But the psalmist is convinced that the LORD will spare him. The LORD has heard his prayer (6:9). The psalmist has shed tears before the LORD, pleading for deliverance (6:6, 8). "How long?" he asks, before the LORD will deliver (6:3).
There is a hint that the psalmist senses the LORD's anger and discipline as part of what is going on (6:1). The psalmist pleads--there will be no praise of the LORD in Sheol (6:5). In effect he says, "Let me stay alive, because in death I am no good to you."
This psalm reflects a lack of sense of any meaningful afterlife. "In death there is no remembrance of you" (6:5). Sheol here seems like the Greek Hades of that time--mindless shadows with no thought or memory.
God is also asked to save the psalmist because of his hesed, God's "steadfast love." God's hesed is a key concept in the Old Testament.
The father now speaks to the child. The child wishes to gain a knowledge of God. The child wishes to know the fear of the LORD. The father knows how.
The path to knowledge means treasuring up the teaching of Solomon, the father.
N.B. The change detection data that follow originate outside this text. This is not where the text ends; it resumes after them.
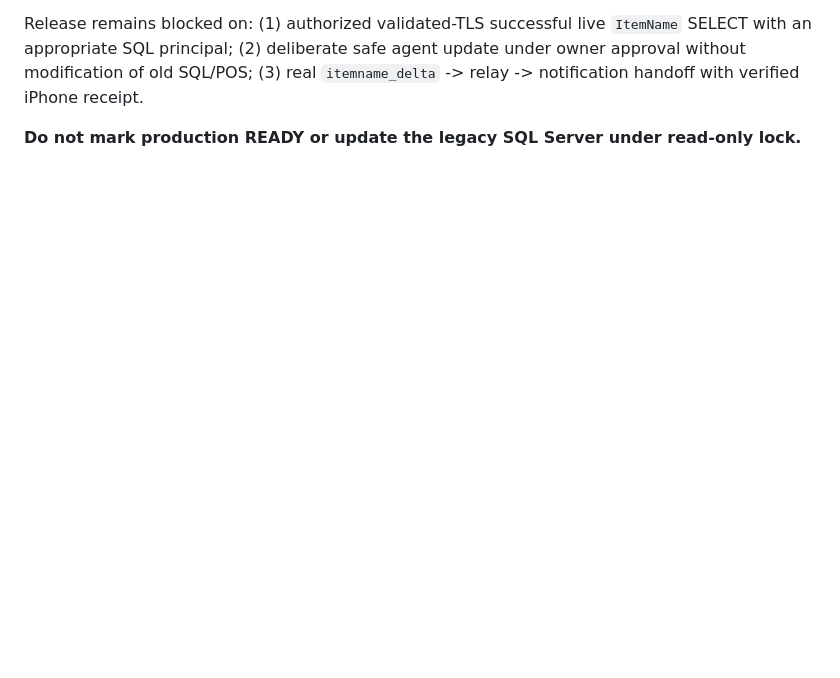
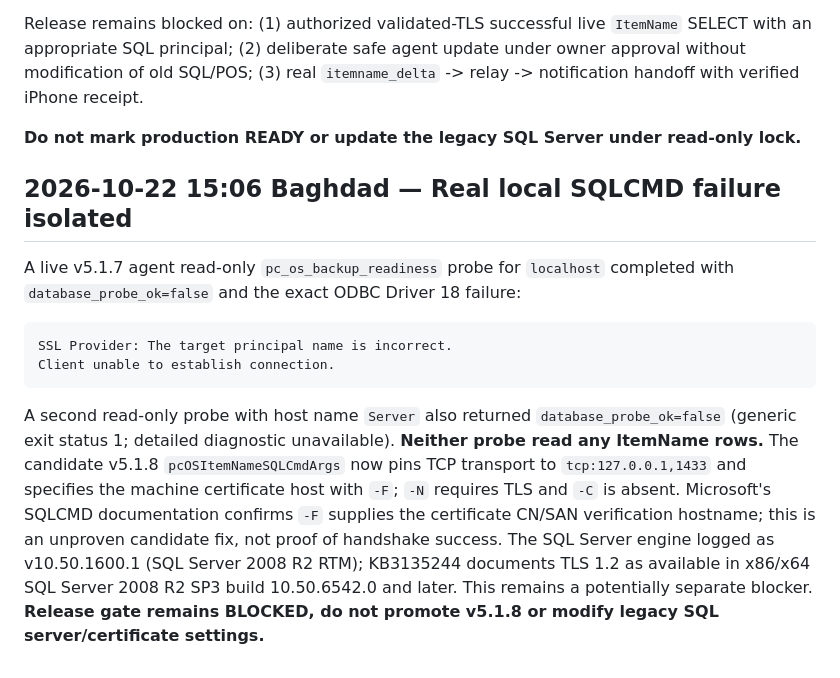
Before and after one commit to arambarzani07/ZhiroxAi2026, a Markdown page: docs/ITEMNAME_V518_RELEASE_GATE_2026-10-22.md, the part around the change. GitHub-like rendering; blank space fills up the shorter version.

Commit message:
docs(itemname): record real ODBC SSL principal mismatch and unverified TCP certificate override

````diff
--- a/docs/ITEMNAME_V518_RELEASE_GATE_2026-10-22.md
+++ b/docs/ITEMNAME_V518_RELEASE_GATE_2026-10-22.md
@@ -140,3 +140,14 @@ Read-only checks on the active PC relay observed:
 Release remains blocked on: (1) authorized validated-TLS successful live `ItemName` SELECT with an appropriate SQL principal; (2) deliberate safe agent update under owner approval without modification of old SQL/POS; (3) real `itemname_delta` -> relay -> notification handoff with verified iPhone receipt.
 
 **Do not mark production READY or update the legacy SQL Server under read-only lock.**
+
+## 2026-10-22 15:06 Baghdad — Real local SQLCMD failure isolated
+A live v5.1.7 agent read-only `pc_os_backup_readiness` probe for `localhost` completed with `database_probe_ok=false` and the exact ODBC Driver 18 failure:
+```text
+SSL Provider: The target principal name is incorrect.
+Client unable to establish connection.
+```
+A second read-only probe with host name `Server` also returned `database_probe_ok=false` (generic exit status 1; detailed diagnostic unavailable). **Neither probe read any ItemName rows.**
+The candidate v5.1.8 `pcOSItemNameSQLCmdArgs` now pins TCP transport to `tcp:127.0.0.1,1433` and specifies the machine certificate host with `-F`; `-N` requires TLS and `-C` is absent. Microsoft's SQLCMD documentation confirms `-F` supplies the certificate CN/SAN verification hostname; this is an unproven candidate fix, not proof of handshake success.
+The SQL Server engine logged as v10.50.1600.1 (SQL Server 2008 R2 RTM); KB3135244 documents TLS 1.2 as available in x86/x64 SQL Server 2008 R2 SP3 build 10.50.6542.0 and later. This remains a potentially separate blocker.
+**Release gate remains BLOCKED, do not promote v5.1.8 or modify legacy SQL server/certificate settings.**
````
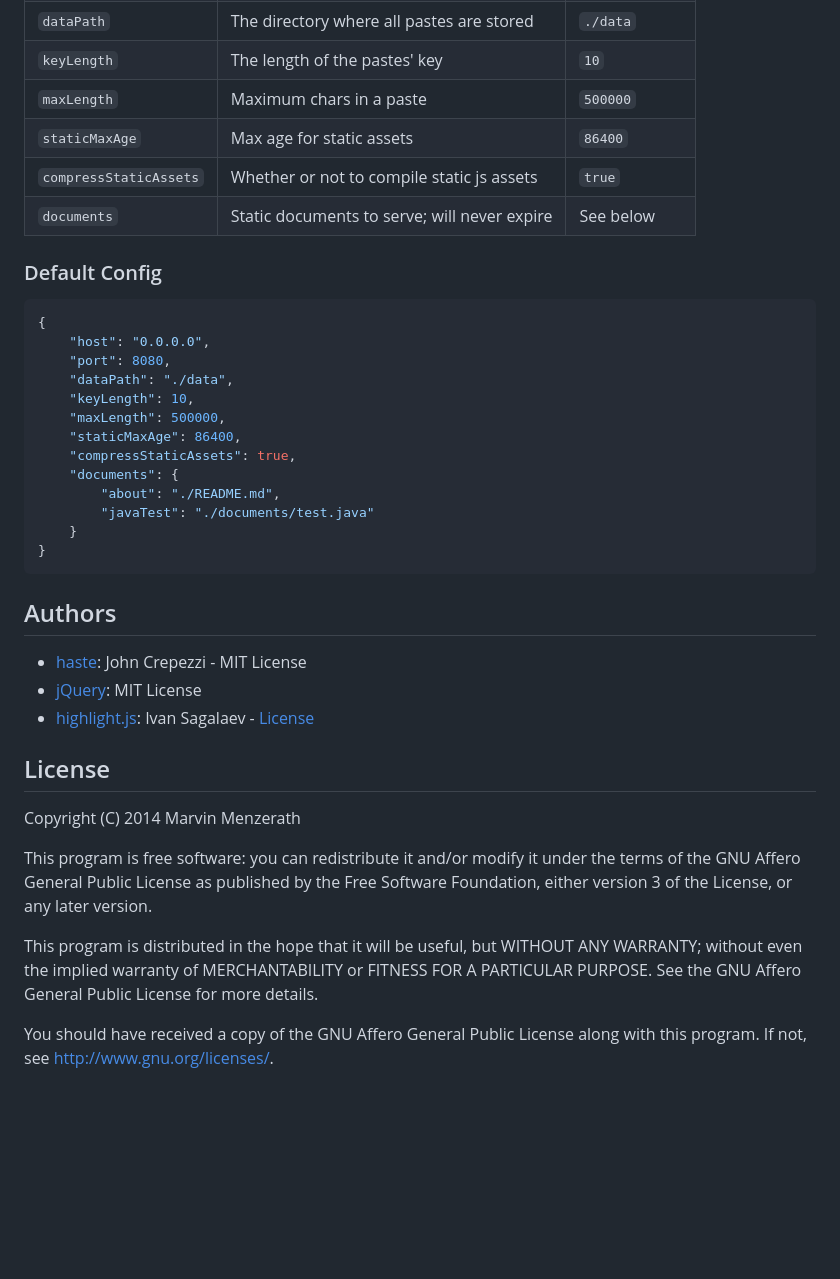
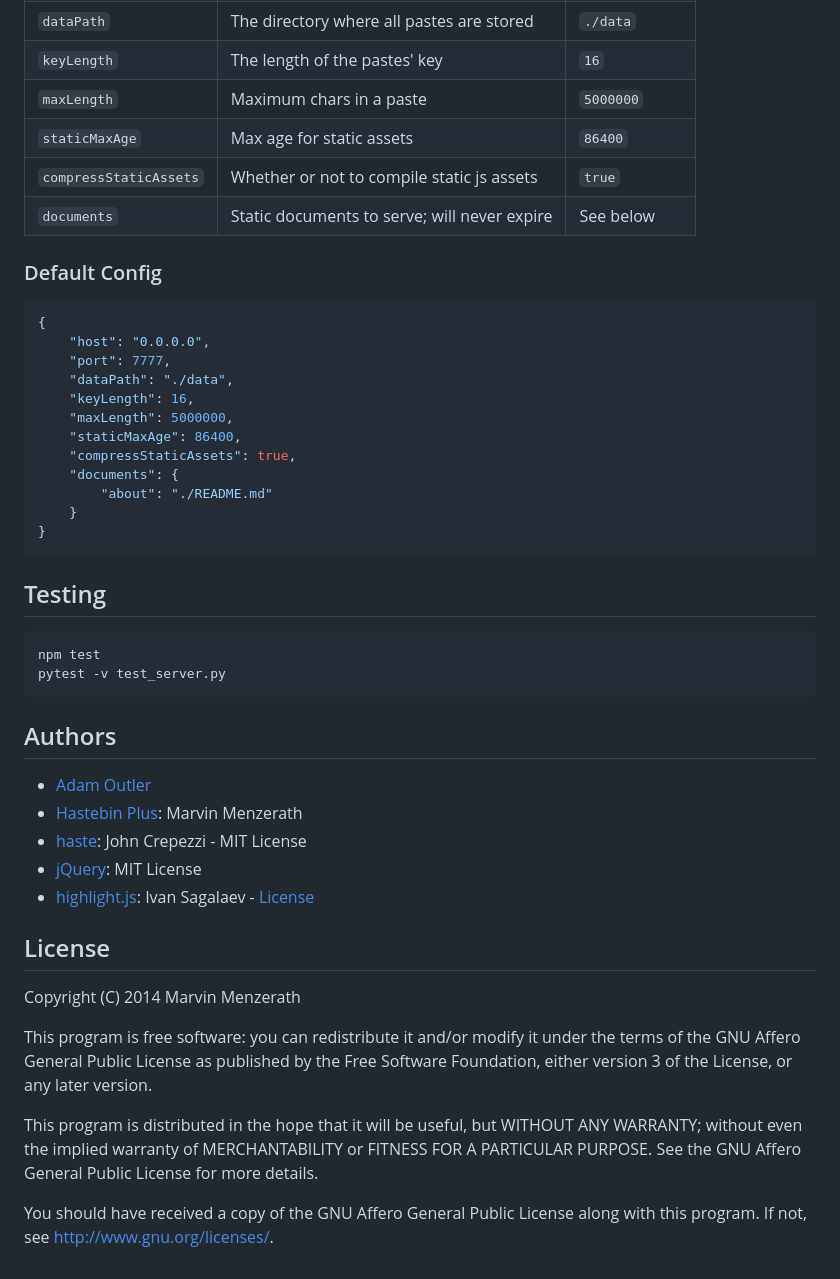
Before and after one commit to adamoutler/pastebin, a Markdown page: README.md, the part around one of its changes. Rendered like a GitHub page; blank space fills up the shorter version.

````diff
--- a/README.md
+++ b/README.md
@@ -45,6 +54,6 @@ For a Hastebin Plus Demo click here: http://hastebin-plus.herokuapp.com/.
 | `dataPath`             | The directory where all pastes are stored    | `./data`      |
-| `keyLength`            | The length of the pastes' key                | `10`          |
-| `maxLength`            | Maximum chars in a paste                     | `500000`      |
+| `keyLength`            | The length of the pastes' key                | `16`          |
+| `maxLength`            | Maximum chars in a paste                     | `5000000`     |
 | `staticMaxAge`         | Max age for static assets                    | `86400`       |
 | `compressStaticAssets` | Whether or not to compile static js assets   | `true`        |
 | `documents`            | Static documents to serve; will never expire | See below     |
@@ -53,20 +62,27 @@ For a Hastebin Plus Demo click here: http://hastebin-plus.herokuapp.com/.
 ```json
 {
     "host": "0.0.0.0",
-    "port": 8080,
+    "port": 7777,
     "dataPath": "./data",
-    "keyLength": 10,
-    "maxLength": 500000,
+    "keyLength": 16,
+    "maxLength": 5000000,
     "staticMaxAge": 86400,
     "compressStaticAssets": true,
     "documents": {
-        "about": "./README.md",
-        "javaTest": "./documents/test.java"
+        "about": "./README.md"
     }
 }
 ```
 
+## Testing
+```bash
+npm test
+pytest -v test_server.py
+```
+
 ## Authors
+* [Adam Outler](https://github.com/adamoutler)
+* [Hastebin Plus](https://github.com/MarvinMenzerath/HastebinPlus): Marvin Menzerath
 * [haste](https://github.com/seejohnrun/haste-server): John Crepezzi - MIT License
 * [jQuery](https://github.com/jquery/jquery): MIT License
 * [highlight.js](https://github.com/isagalaev/highlight.js): Ivan Sagalaev - [License](https://github.com/isagalaev/highlight.js/blob/master/LICENSE)
@@ -77,6 +93,6 @@ Copyright (C) 2014 Marvin Menzerath
 This program is free software: you can redistribute it and/or modify
 it under the terms of the GNU Affero General Public License as published by the Free Software Foundation, either version 3 of the License, or any later version.
 
-This program is distributed in the hope that it will be useful, but WITHOUT ANY WARRANTY; without even the implied warranty of MERCHANTABILITY or FITNESS FOR A PARTICULAR PURPOSE.  See the GNU Affero General Public License for more details.
+This program is distributed in the hope that it will be useful, but WITHOUT ANY WARRANTY; without even the implied warranty of MERCHANTABILITY or FITNESS FOR A PARTICULAR PURPOSE. See the GNU Affero General Public License for more details.
 
-You should have received a copy of the GNU Affero General Public License along with this program.  If not, see http://www.gnu.org/licenses/.
+You should have received a copy of the GNU Affero General Public License along with this program. If not, see http://www.gnu.org/licenses/.
````
Also changed, not shown: other parts of README.md (+36 -27 lines).
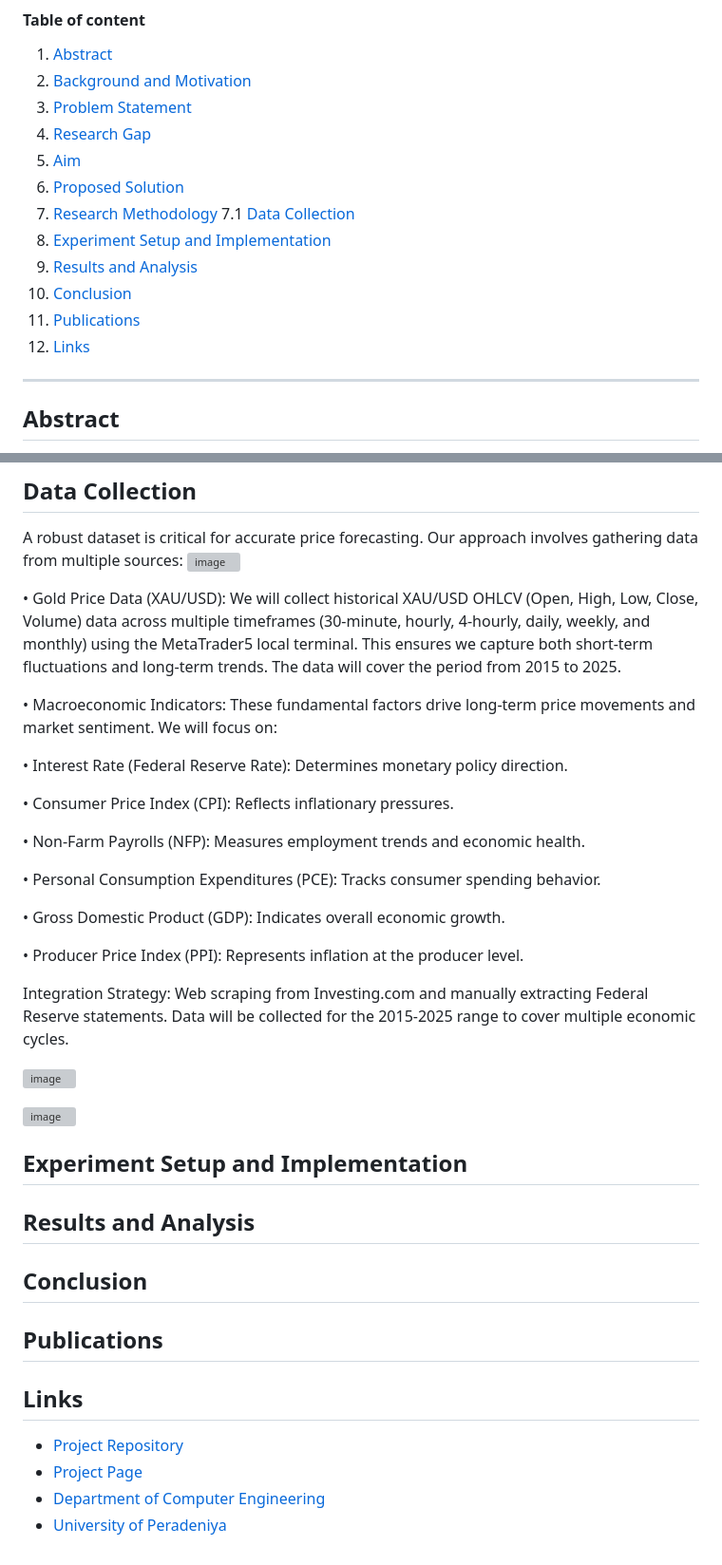
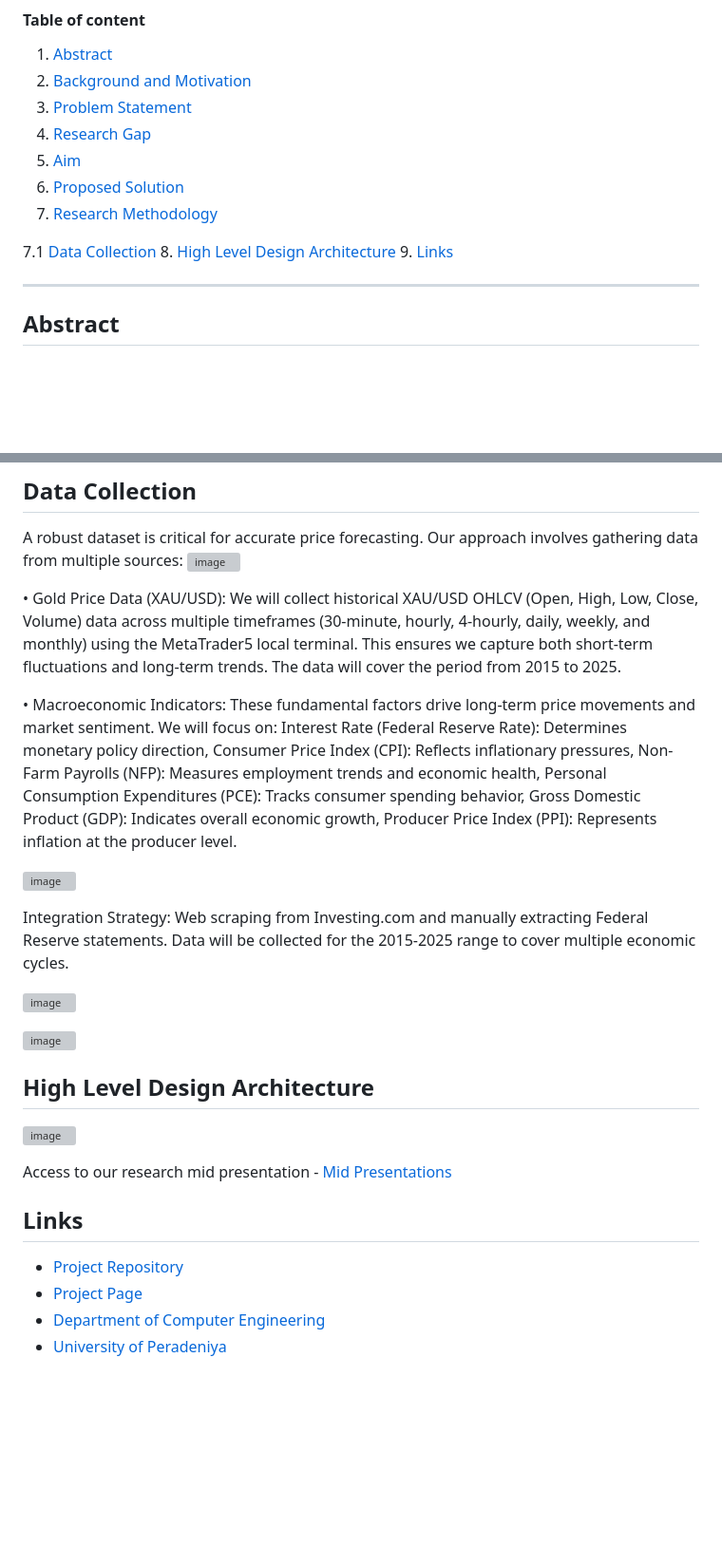
Before and after one commit to cepdnaclk/e19-4yp-Multi-Modal-Data-Fusion-for-Trading-Market-Price-Forecasting, a Markdown page: docs/README.md, 2 parts joined by grey strips. Shown: that part at 95% size. Rendered like a GitHub page; blank space fills up the shorter version; grey boxes are pictures that could not be loaded.

```diff
--- a/docs/README.md
+++ b/docs/README.md
@@ -31,12 +31,14 @@ title:
 5. [Aim](#aim)
 6. [Proposed Solution](#proposed-solution)
 7. [Research Methodology](#research-methodology)
+
 7.1 [Data Collection](#data-collection)
-9. [Experiment Setup and Implementation](#experiment-setup-and-implementation)
-10. [Results and Analysis](#results-and-analysis)
+8. [High Level Design Architecture](#high-level-design-architecture)
+9. [Links](#links)
+<!-- 10. [Results and Analysis](#results-and-analysis)
 11. [Conclusion](#conclusion)
 12. [Publications](#publications)
-13. [Links](#links)
+13. [Links](#links) -->
 
 ---
 
@@ -73,19 +75,9 @@ This is a sample image, to show how to add images to your page. To learn more op
 
 • Gold Price Data (XAU/USD): We will collect historical XAU/USD OHLCV (Open, High, Low, Close, Volume) data across multiple timeframes (30-minute, hourly, 4-hourly, daily, weekly, and monthly) using the MetaTrader5 local terminal. This ensures we capture both short-term fluctuations and long-term trends. The data will cover the period from 2015 to 2025.
 
-• Macroeconomic Indicators: These fundamental factors drive long-term price movements and market sentiment. We will focus on:
+• Macroeconomic Indicators: These fundamental factors drive long-term price movements and market sentiment. We will focus on: Interest Rate (Federal Reserve Rate): Determines monetary policy direction, Consumer Price Index (CPI): Reflects inflationary pressures, Non-Farm Payrolls (NFP): Measures employment trends and economic health, Personal Consumption Expenditures (PCE): Tracks consumer spending behavior, Gross Domestic Product (GDP): Indicates overall economic growth, Producer Price Index (PPI): Represents inflation at the producer level.
 
-•	Interest Rate (Federal Reserve Rate): Determines monetary policy direction.
-
-•	Consumer Price Index (CPI): Reflects inflationary pressures.
-
-•	Non-Farm Payrolls (NFP): Measures employment trends and economic health.
-
-•	Personal Consumption Expenditures (PCE): Tracks consumer spending behavior.
-
-•	Gross Domestic Product (GDP): Indicates overall economic growth.
-
-•	Producer Price Index (PPI): Represents inflation at the producer level.
+![image](https://github.com/user-attachments/assets/78e5ca5d-ad3b-421d-be31-4a51218f8d43)
 
    Integration Strategy: Web scraping from Investing.com and manually extracting Federal Reserve statements. Data will be collected for the 2015-2025 range to cover multiple economic cycles.
 
@@ -94,9 +86,10 @@ This is a sample image, to show how to add images to your page. To learn more op
 ![image](https://github.com/user-attachments/assets/4e11ccc9-2616-4ab9-8003-94152994f61e)
 
 
-## Experiment Setup and Implementation
+## High Level Design Architecture
+![image](https://github.com/user-attachments/assets/9b8eefca-db8a-41fe-af5d-1e4e24cac0e8)
 
-## Results and Analysis
+<!-- ## Results and Analysis
 
 ## Conclusion
 
@@ -109,6 +102,7 @@ This is a sample image, to show how to add images to your page. To learn more op
 <!-- 4. [Semester 8 slides](./) -->
 <!-- 5. Author 1, Author 2 and Author 3 "Research paper title" (2021). [PDF](./). -->
 
+Access to our research mid presentation - [Mid Presentations](https://www.canva.com/design/DAGfhXIfCuo/P01LSTdVM6jMf4dF3Pbf0w/edit)
 
 ## Links
 
```
Also changed, not shown: other parts of docs/README.md (+3 -3 lines).
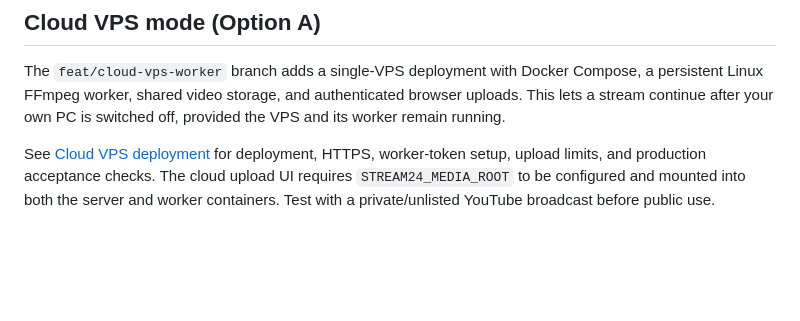
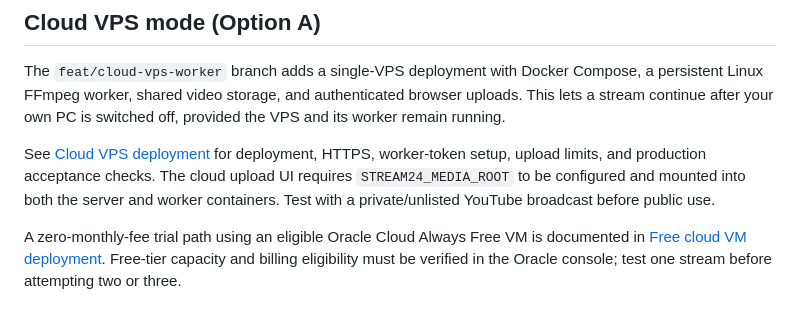
Before and after one commit to gauravprajapat-23/stream24, a Markdown page: README.md, the part around the change. Rendered like a GitHub page; blank space fills up the shorter version.

Commit message:
docs: link free cloud VM deployment guide

```diff
--- a/README.md
+++ b/README.md
@@ -216,3 +216,5 @@ For a second worker PC, copy only `data\tls\ca-cert.pem` from the server PC and
 The `feat/cloud-vps-worker` branch adds a single-VPS deployment with Docker Compose, a persistent Linux FFmpeg worker, shared video storage, and authenticated browser uploads. This lets a stream continue after your own PC is switched off, provided the VPS and its worker remain running.
 
 See [Cloud VPS deployment](docs/CLOUD_VPS_DEPLOYMENT.md) for deployment, HTTPS, worker-token setup, upload limits, and production acceptance checks. The cloud upload UI requires `STREAM24_MEDIA_ROOT` to be configured and mounted into both the server and worker containers. Test with a private/unlisted YouTube broadcast before public use.
+
+A zero-monthly-fee trial path using an eligible Oracle Cloud Always Free VM is documented in [Free cloud VM deployment](docs/CLOUD_FREE_VM_DEPLOYMENT.md). Free-tier capacity and billing eligibility must be verified in the Oracle console; test one stream before attempting two or three.
```
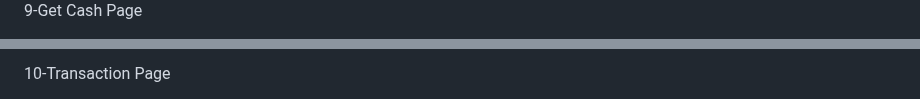
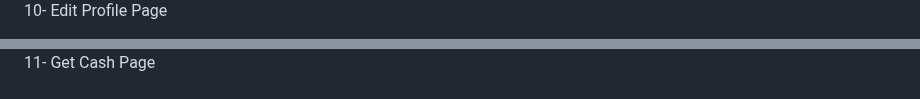
Before and after one commit to SeHamdyMostafa/GE_Eco_System, a Markdown page: README.md, 2 parts joined by grey strips. Drawn GitHub-style.

```diff
--- a/README.md
+++ b/README.md
@@ -153,3 +153,3 @@ as we need to implement connection between all eco-system components , we implem
 
-9-Get Cash Page
+10- Edit Profile Page
 
@@ -157,3 +157,3 @@ as we need to implement connection between all eco-system components , we implem
 
-10-Transaction Page
+11- Get Cash Page
 
```
Also changed, not shown: other parts of README.md (+21 -4 lines).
Wisdom is like silver, like a hidden treasure. Cry out for her...
Psalm 1 and Proverbs 1:1-7
Psalm 2 and Proverbs 1:8-14
Psalm 3 and Proverbs 1:15-19